Nothing but the images is to be left out of your exact copy of the entries.

Front-end code edit data
------------------------------------
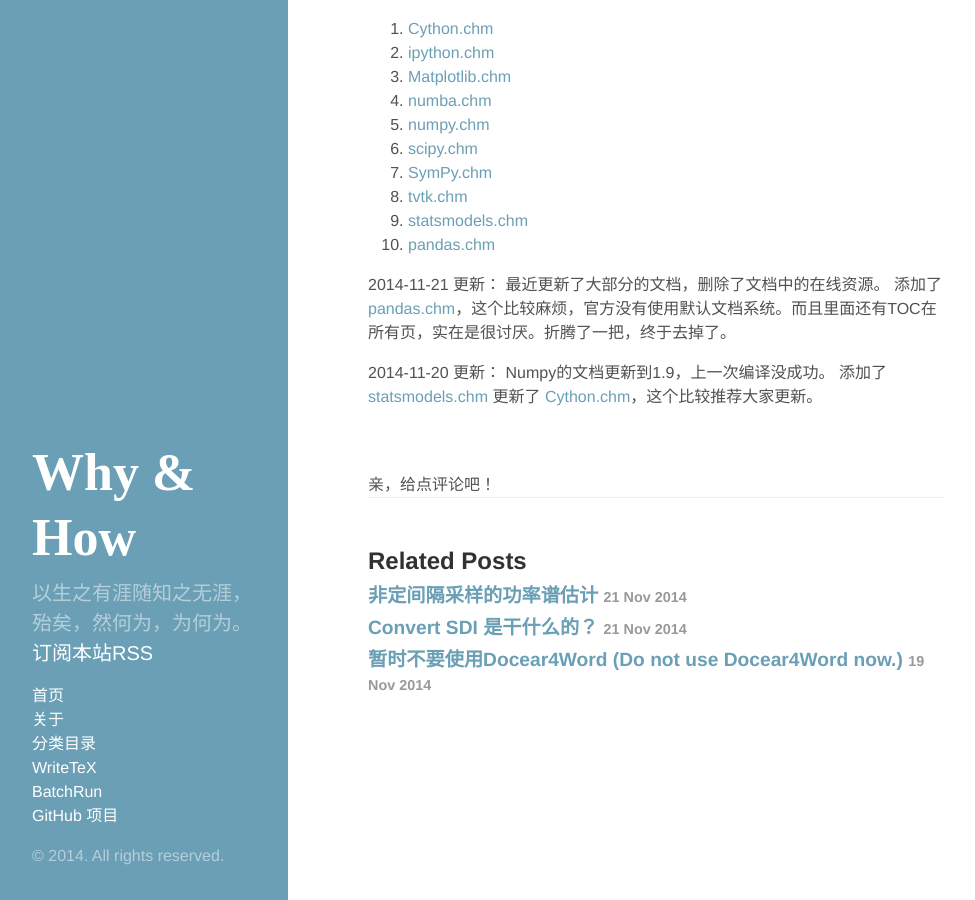
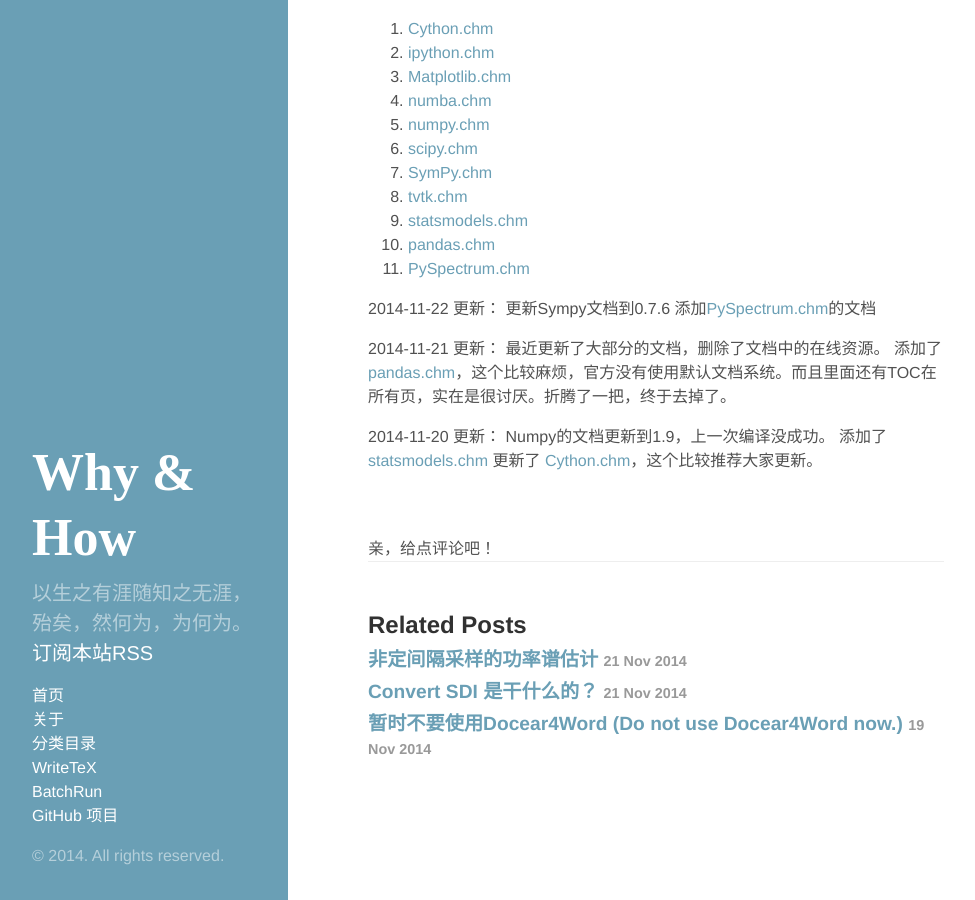
Before and after one commit to wanglongqi/wanglongqi.github.io, a Jekyll site: the page built from _posts/2014-11-04-CHMFiles.markdown, in a window 1280 px wide and 900 px high, scrolled down 639 px. Shown: the whole window, without its empty margins (0-975 px from the left). Built offline with Jekyll 4.4.1, drawn with Linux system fonts in a browser that asks for light colours; comment, search, counter and statistics services are not loaded; grey boxes are pictures that could not be loaded.

Commit message:
update chms

```diff
--- a/_posts/2014-11-04-CHMFiles.markdown
+++ b/_posts/2014-11-04-CHMFiles.markdown
@@ -23,7 +23,11 @@
 1. [tvtk.chm](https://wanglongqi.github.io/public/chms/tvtkdoc.chm)
 1. [statsmodels.chm](https://wanglongqi.github.io/public/chms/statsmodelsdoc.chm)
 1. [pandas.chm](https://wanglongqi.github.io/public/chms/pandas.chm)
+1. [PySpectrum.chm](https://wanglongqi.github.io/public/chms/Spectrum.chm)
 
+2014-11-22 更新：
+更新Sympy文档到0.7.6
+添加[PySpectrum.chm](https://wanglongqi.github.io/public/chms/Spectrum.chm)的文档
 
 2014-11-21 更新：
 最近更新了大部分的文档，删除了文档中的在线资源。
```
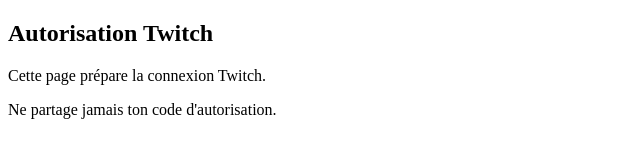
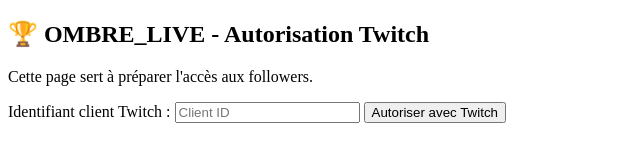
Before and after one commit to ombrelive02/mur-des-followers, a plain HTML site: page autorisation.html in a window 1280 px wide. Shown: the whole page, without its empty margins (0-640 px from the left). Drawn offline with Linux system fonts and the light colour scheme.

Commit message:
Update autorisation.html

```diff
--- a/autorisation.html
+++ b/autorisation.html
@@ -1,14 +1,38 @@
-
 <!DOCTYPE html>
 <html lang="fr">
 <head>
-  <meta charset="UTF-8">
-  <meta name="viewport" content="width=device-width, initial-scale=1">
-  <title>Autorisation Twitch - OMBRE_LIVE</title>
+<meta charset="UTF-8">
+<meta name="viewport" content="width=device-width, initial-scale=1">
+<title>Autorisation Twitch - OMBRE_LIVE</title>
 </head>
 <body>
-  <h2>Autorisation Twitch</h2>
-  <p>Cette page prépare la connexion Twitch.</p>
-  <p>Ne partage jamais ton code d'autorisation.</p>
+<h2>🏆 OMBRE_LIVE - Autorisation Twitch</h2>
+<p>Cette page sert à préparer l'accès aux followers.</p>
+
+<label for="client">Identifiant client Twitch :</label>
+<input id="client" placeholder="Client ID">
+<button onclick="connecter()">Autoriser avec Twitch</button>
+
+<script>
+function connecter() {
+  const clientId = document.getElementById("client").value.trim();
+  if (!clientId) {
+    alert("Entre ton Client ID Twitch.");
+    return;
+  }
+
+  const redirect = "https://ombrelive02.github.io/mur-des-followers/";
+  const params = new URLSearchParams({
+    client_id: clientId,
+    redirect_uri: redirect,
+    response_type: "code",
+    scope: "moderator:read:followers",
+    state: crypto.randomUUID()
+  });
+
+  window.location.href =
+    "https://id.twitch.tv/oauth2/authorize?" + params.toString();
+}
+</script>
 </body>
 </html>
```
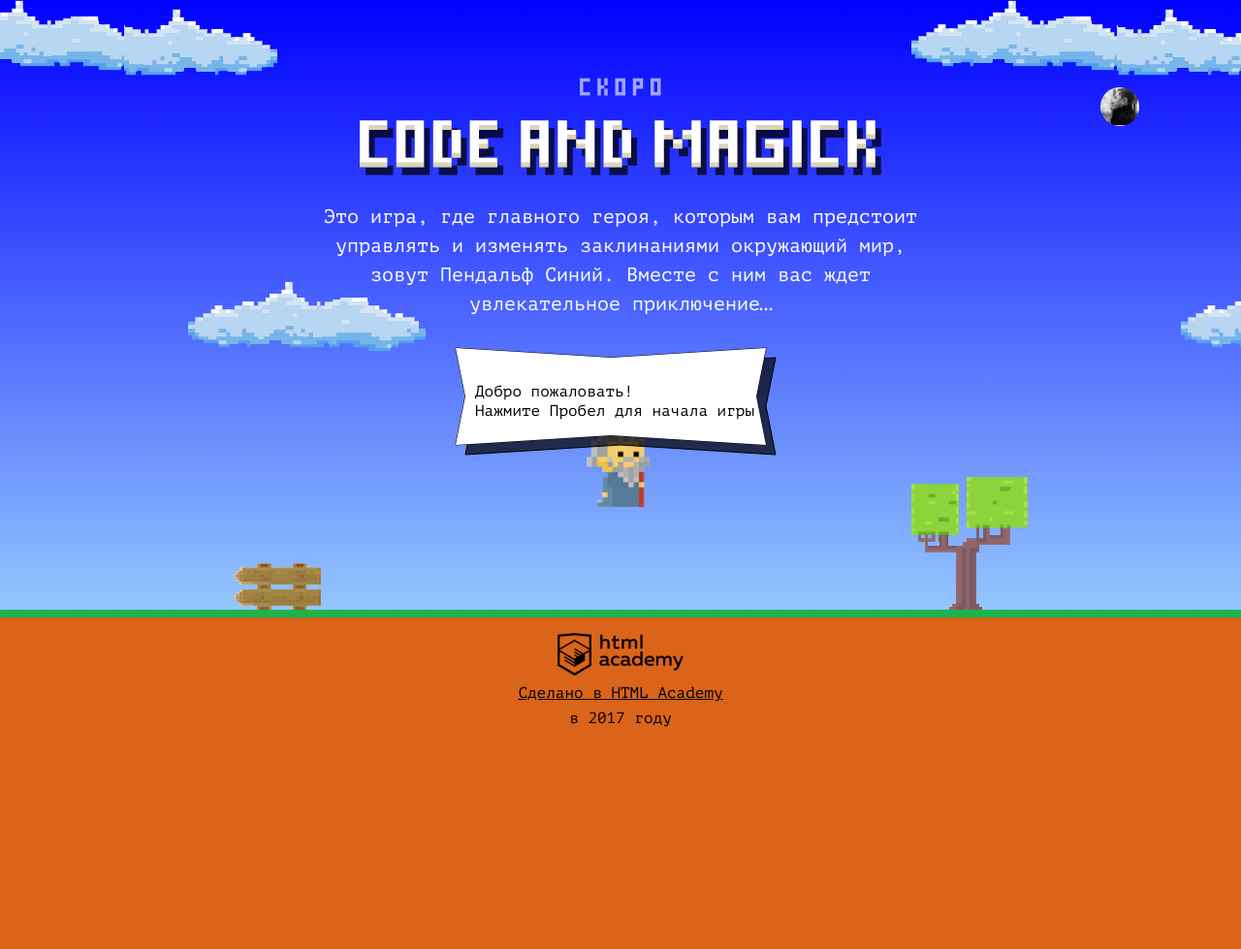
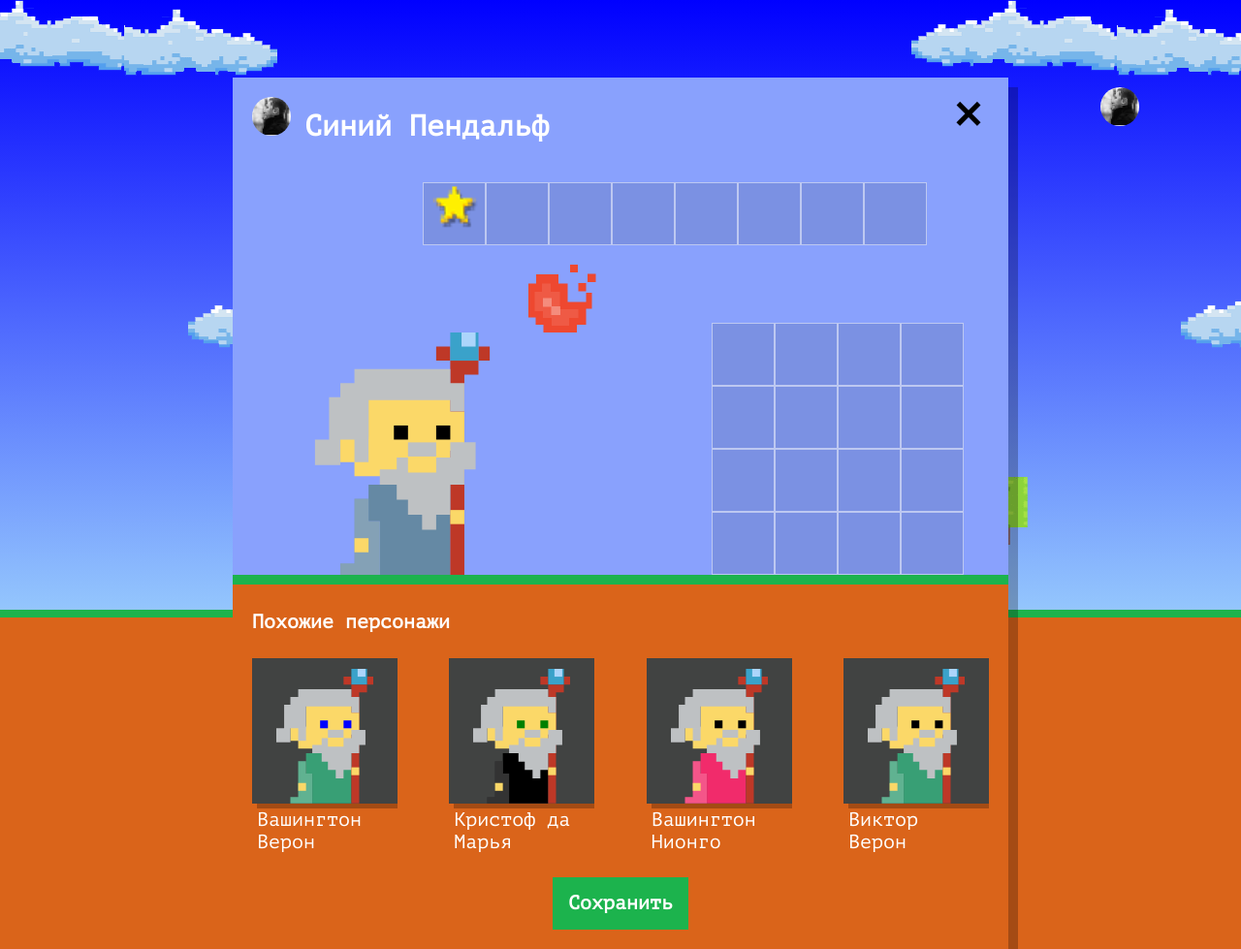
Before and after one commit to Sannikove/1238509-code-and-magick-21, a website: page index.html in a window 1280 px wide. Shown: the whole page at 97% size. Before the commit the page ends 800 px from the top, so only its background shows below. Drawn offline with Linux system fonts and the light colour scheme.

Commit message:
Учебный проект: нас орда

```diff
--- a/index.html
+++ b/index.html
@@ -203,7 +203,8 @@ var getWizardY = function (gameFieldHeight) {
 
 var wizardSpeed = 3;
 </script>
-<script src="js/start.js"></script>
+<script src="js/stat.js"></script>
+<script src="js/setup.js"></script>
 <script src="js/game.js"></script>
 
 </body>
--- /dev/null
+++ b/js/setup.js
@@ -0,0 +1,52 @@
+'use strict';
+
+const WIZARD_NAMES = [`Иван`, `Хуан Себастьян`, `Мария`, `Кристоф`, `Виктор`, `Юлия`, `Люпита`, `Вашингтон`];
+
+const WIZARD_SURNAMES = [`да Марья`, `Верон`, `Мирабелла`, `Вальц`, `Онопко`, `Топольницкая`, `Нионго`, `Ирвинг`];
+
+const COAT_COLOR = [`rgb(101, 137, 164)`, `rgb(241, 43, 107)`, `rgb(146, 100, 161)`, `rgb(56, 159, 117)`, `rgb(215, 210, 55)`, `rgb(0, 0, 0)]`];
+
+const EYES_COLOR = [`black`, `red`, `blue`, `yellow`, `green`];
+
+const userDialog = document.querySelector(`.setup`);
+userDialog.classList.remove(`hidden`);
+
+const similarListElement = document.querySelector(`.setup-similar-list`);
+
+const similarWizardTemplate = document.querySelector(`#similar-wizard-template`)
+.content
+.querySelector(`.setup-similar-item`);
+
+const randomArrayElement = function (arr) {
+  let rand = Math.floor(Math.random() * arr.length);
+  return arr[rand];
+};
+
+const wizards = [];
+
+for (let i = 0; i < 4; i++) {
+  wizards[i] = {
+    name: randomArrayElement(WIZARD_NAMES) + ` ` + randomArrayElement(WIZARD_SURNAMES),
+    coatColor: randomArrayElement(COAT_COLOR),
+    eyesColor: randomArrayElement(EYES_COLOR)
+  };
+}
+
+const renderWizard = function (wizard) {
+  let wizardElement = similarWizardTemplate.cloneNode(true);
+
+  wizardElement.querySelector(`.setup-similar-label`).textContent = wizard.name;
+  wizardElement.querySelector(`.wizard-coat`).style.fill = wizard.coatColor;
+  wizardElement.querySelector(`.wizard-eyes`).style.fill = wizard.eyesColor;
+
+  return wizardElement;
+};
+
+const fragment = document.createDocumentFragment();
+
+for (let i = 0; i < wizards.length; i++) {
+  fragment.appendChild(renderWizard(wizards[i]));
+}
+similarListElement.appendChild(fragment);
+
+userDialog.querySelector(`.setup-similar`).classList.remove(`hidden`);
```
Also changed, not shown: js/stat.js (renamed from js/start.js).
------------------------------------
Solution to this exercise ▸
Before and after one commit to wanglongqi/wanglongqi.github.io, a Jekyll site: the page built from _posts/2014-11-04-CHMFiles.markdown, in a window 1280 px wide and 900 px high, scrolled down 639 px. Shown: the whole window, without its empty margins (0-975 px from the left). Built offline with Jekyll 4.4.1, drawn with Linux system fonts in a browser that asks for light colours; comment, search, counter and statistics services are not loaded; grey boxes are pictures that could not be loaded.

Commit message:
update chms

```diff
--- a/_posts/2014-11-04-CHMFiles.markdown
+++ b/_posts/2014-11-04-CHMFiles.markdown
@@ -23,7 +23,11 @@
 1. [tvtk.chm](https://wanglongqi.github.io/public/chms/tvtkdoc.chm)
 1. [statsmodels.chm](https://wanglongqi.github.io/public/chms/statsmodelsdoc.chm)
 1. [pandas.chm](https://wanglongqi.github.io/public/chms/pandas.chm)
+1. [PySpectrum.chm](https://wanglongqi.github.io/public/chms/Spectrum.chm)
 
+2014-11-22 更新：
+更新Sympy文档到0.7.6
+添加[PySpectrum.chm](https://wanglongqi.github.io/public/chms/Spectrum.chm)的文档
 
 2014-11-21 更新：
 最近更新了大部分的文档，删除了文档中的在线资源。
```
Before and after one commit to ombrelive02/mur-des-followers, a plain HTML site: page autorisation.html in a window 1280 px wide. Shown: the whole page, without its empty margins (0-640 px from the left). Drawn offline with Linux system fonts and the light colour scheme.

Commit message:
Update autorisation.html

```diff
--- a/autorisation.html
+++ b/autorisation.html
@@ -1,14 +1,38 @@
-
 <!DOCTYPE html>
 <html lang="fr">
 <head>
-  <meta charset="UTF-8">
-  <meta name="viewport" content="width=device-width, initial-scale=1">
-  <title>Autorisation Twitch - OMBRE_LIVE</title>
+<meta charset="UTF-8">
+<meta name="viewport" content="width=device-width, initial-scale=1">
+<title>Autorisation Twitch - OMBRE_LIVE</title>
 </head>
 <body>
-  <h2>Autorisation Twitch</h2>
-  <p>Cette page prépare la connexion Twitch.</p>
-  <p>Ne partage jamais ton code d'autorisation.</p>
+<h2>🏆 OMBRE_LIVE - Autorisation Twitch</h2>
+<p>Cette page sert à préparer l'accès aux followers.</p>
+
+<label for="client">Identifiant client Twitch :</label>
+<input id="client" placeholder="Client ID">
+<button onclick="connecter()">Autoriser avec Twitch</button>
+
+<script>
+function connecter() {
+  const clientId = document.getElementById("client").value.trim();
+  if (!clientId) {
+    alert("Entre ton Client ID Twitch.");
+    return;
+  }
+
+  const redirect = "https://ombrelive02.github.io/mur-des-followers/";
+  const params = new URLSearchParams({
+    client_id: clientId,
+    redirect_uri: redirect,
+    response_type: "code",
+    scope: "moderator:read:followers",
+    state: crypto.randomUUID()
+  });
+
+  window.location.href =
+    "https://id.twitch.tv/oauth2/authorize?" + params.toString();
+}
+</script>
 </body>
 </html>
```
Before and after one commit to Sannikove/1238509-code-and-magick-21, a website: page index.html in a window 1280 px wide. Shown: the whole page at 97% size. Before the commit the page ends 800 px from the top, so only its background shows below. Drawn offline with Linux system fonts and the light colour scheme.

Commit message:
Учебный проект: нас орда

```diff
--- a/index.html
+++ b/index.html
@@ -203,7 +203,8 @@ var getWizardY = function (gameFieldHeight) {
 
 var wizardSpeed = 3;
 </script>
-<script src="js/start.js"></script>
+<script src="js/stat.js"></script>
+<script src="js/setup.js"></script>
 <script src="js/game.js"></script>
 
 </body>
--- /dev/null
+++ b/js/setup.js
@@ -0,0 +1,52 @@
+'use strict';
+
+const WIZARD_NAMES = [`Иван`, `Хуан Себастьян`, `Мария`, `Кристоф`, `Виктор`, `Юлия`, `Люпита`, `Вашингтон`];
+
+const WIZARD_SURNAMES = [`да Марья`, `Верон`, `Мирабелла`, `Вальц`, `Онопко`, `Топольницкая`, `Нионго`, `Ирвинг`];
+
+const COAT_COLOR = [`rgb(101, 137, 164)`, `rgb(241, 43, 107)`, `rgb(146, 100, 161)`, `rgb(56, 159, 117)`, `rgb(215, 210, 55)`, `rgb(0, 0, 0)]`];
+
+const EYES_COLOR = [`black`, `red`, `blue`, `yellow`, `green`];
+
+const userDialog = document.querySelector(`.setup`);
+userDialog.classList.remove(`hidden`);
+
+const similarListElement = document.querySelector(`.setup-similar-list`);
+
+const similarWizardTemplate = document.querySelector(`#similar-wizard-template`)
+.content
+.querySelector(`.setup-similar-item`);
+
+const randomArrayElement = function (arr) {
+  let rand = Math.floor(Math.random() * arr.length);
+  return arr[rand];
+};
+
+const wizards = [];
+
+for (let i = 0; i < 4; i++) {
+  wizards[i] = {
+    name: randomArrayElement(WIZARD_NAMES) + ` ` + randomArrayElement(WIZARD_SURNAMES),
+    coatColor: randomArrayElement(COAT_COLOR),
+    eyesColor: randomArrayElement(EYES_COLOR)
+  };
+}
+
+const renderWizard = function (wizard) {
+  let wizardElement = similarWizardTemplate.cloneNode(true);
+
+  wizardElement.querySelector(`.setup-similar-label`).textContent = wizard.name;
+  wizardElement.querySelector(`.wizard-coat`).style.fill = wizard.coatColor;
+  wizardElement.querySelector(`.wizard-eyes`).style.fill = wizard.eyesColor;
+
+  return wizardElement;
+};
+
+const fragment = document.createDocumentFragment();
+
+for (let i = 0; i < wizards.length; i++) {
+  fragment.appendChild(renderWizard(wizards[i]));
+}
+similarListElement.appendChild(fragment);
+
+userDialog.querySelector(`.setup-similar`).classList.remove(`hidden`);
```
Also changed, not shown: js/stat.js (renamed from js/start.js).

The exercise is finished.